Out of all the lines below, count those with the word "changed". Give the number only.
== Given data
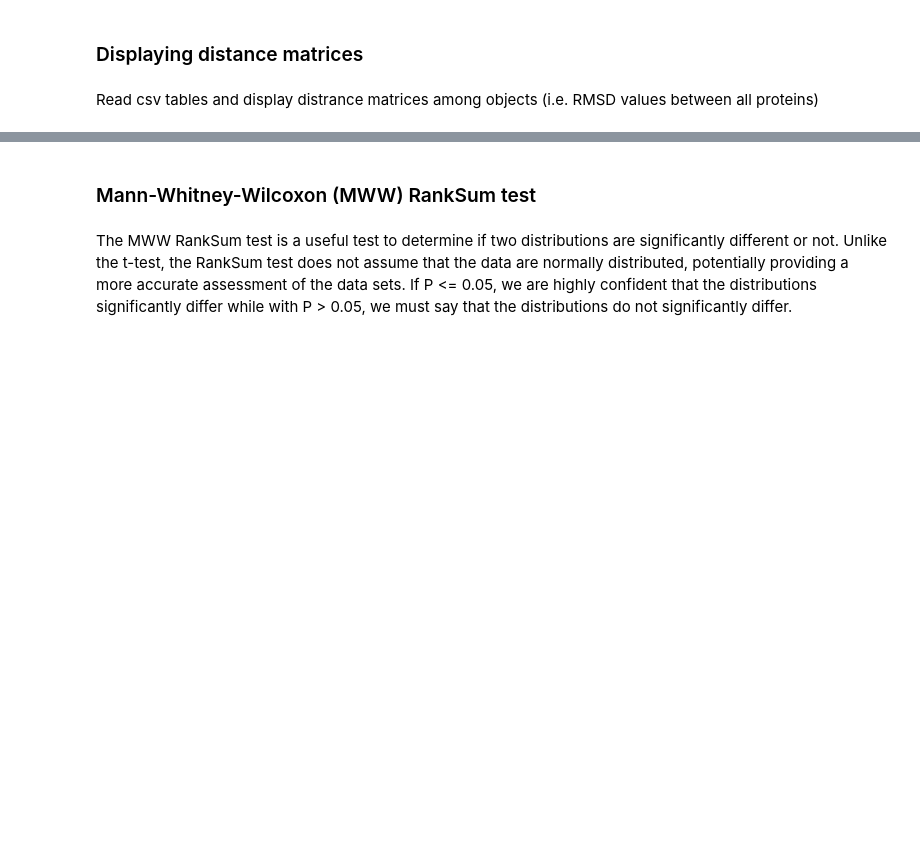
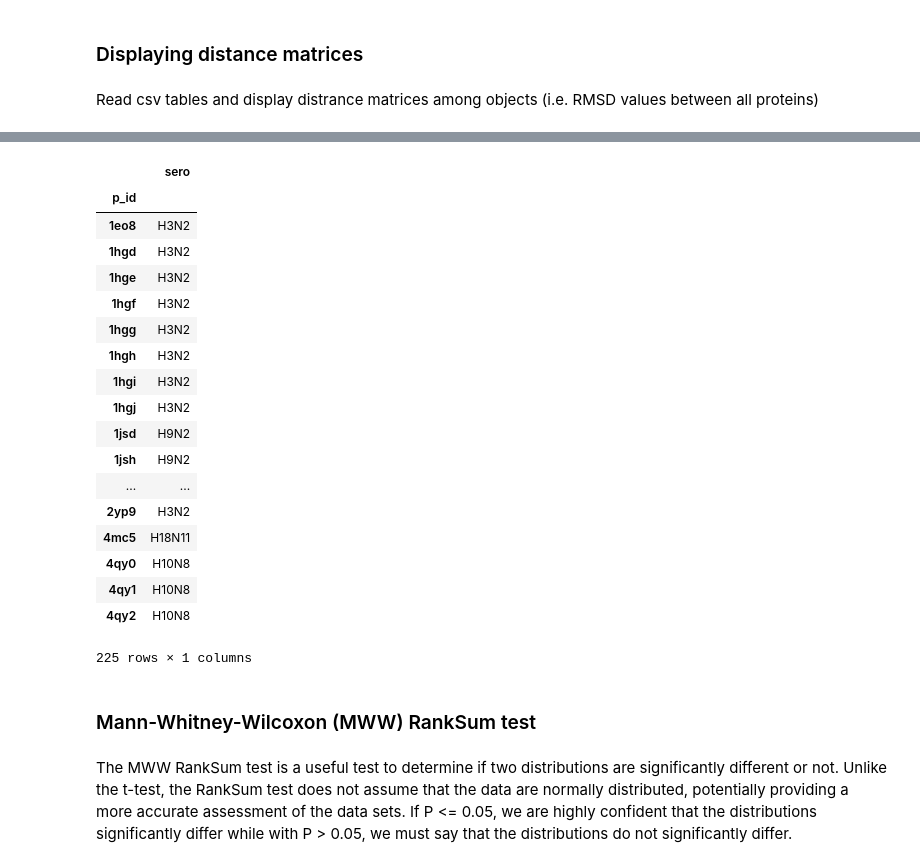
Before and after one commit to gmazz/BioInfoTools, a Jupyter notebook: IPYTHON_NOTEBOOKS/HA_RMSD_matrix.ipynb, the cells around one changed output, grey strips where cells are left out. Cells and saved outputs as stored; diff of their text form; code cells hidden in the pictures; blank space fills up the shorter version.

```diff
--- a/IPYTHON_NOTEBOOKS/HA_RMSD_matrix.ipynb
+++ b/IPYTHON_NOTEBOOKS/HA_RMSD_matrix.ipynb
@@ -31,12 +52,34 @@ gps_m = [gb_m.get_group(x) for x in gb_m.groups]
 # %%
 # Table subselection for testing
 n_init_c = 0
 n_end_c = len(df_c.index)
 selection_c = df_c.ix[n_init_c:n_end_c, n_init_c:n_end_c]
 
 n_init_m = 0
 n_end_m = len(df_m.index)
 selection_m = df_m.ix[n_init_m:n_end_m, n_init_m:n_end_m]
+
+maps_c
+# %% [output]
+|  | sero |
+| p_id |  |
+| 1eo8 | H3N2 |
+| 1hgd | H3N2 |
+| 1hge | H3N2 |
+| 1hgf | H3N2 |
+| 1hgg | H3N2 |
+| 1hgh | H3N2 |
+| 1hgi | H3N2 |
+| 1hgj | H3N2 |
+| 1jsd | H9N2 |
+| 1jsh | H9N2 |
+| ... | ... |
+| 2yp9 | H3N2 |
+| 4mc5 | H18N11 |
+| 4qy0 | H10N8 |
+| 4qy1 | H10N8 |
+| 4qy2 | H10N8 |
+225 rows × 1 columns
 # %% [markdown]
 ### Mann-Whitney-Wilcoxon (MWW) RankSum test
 # %% [markdown]
```
Also changed, not shown: parts of 3 cells of this notebook, 1 other file.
====
(Result of this exercise):
2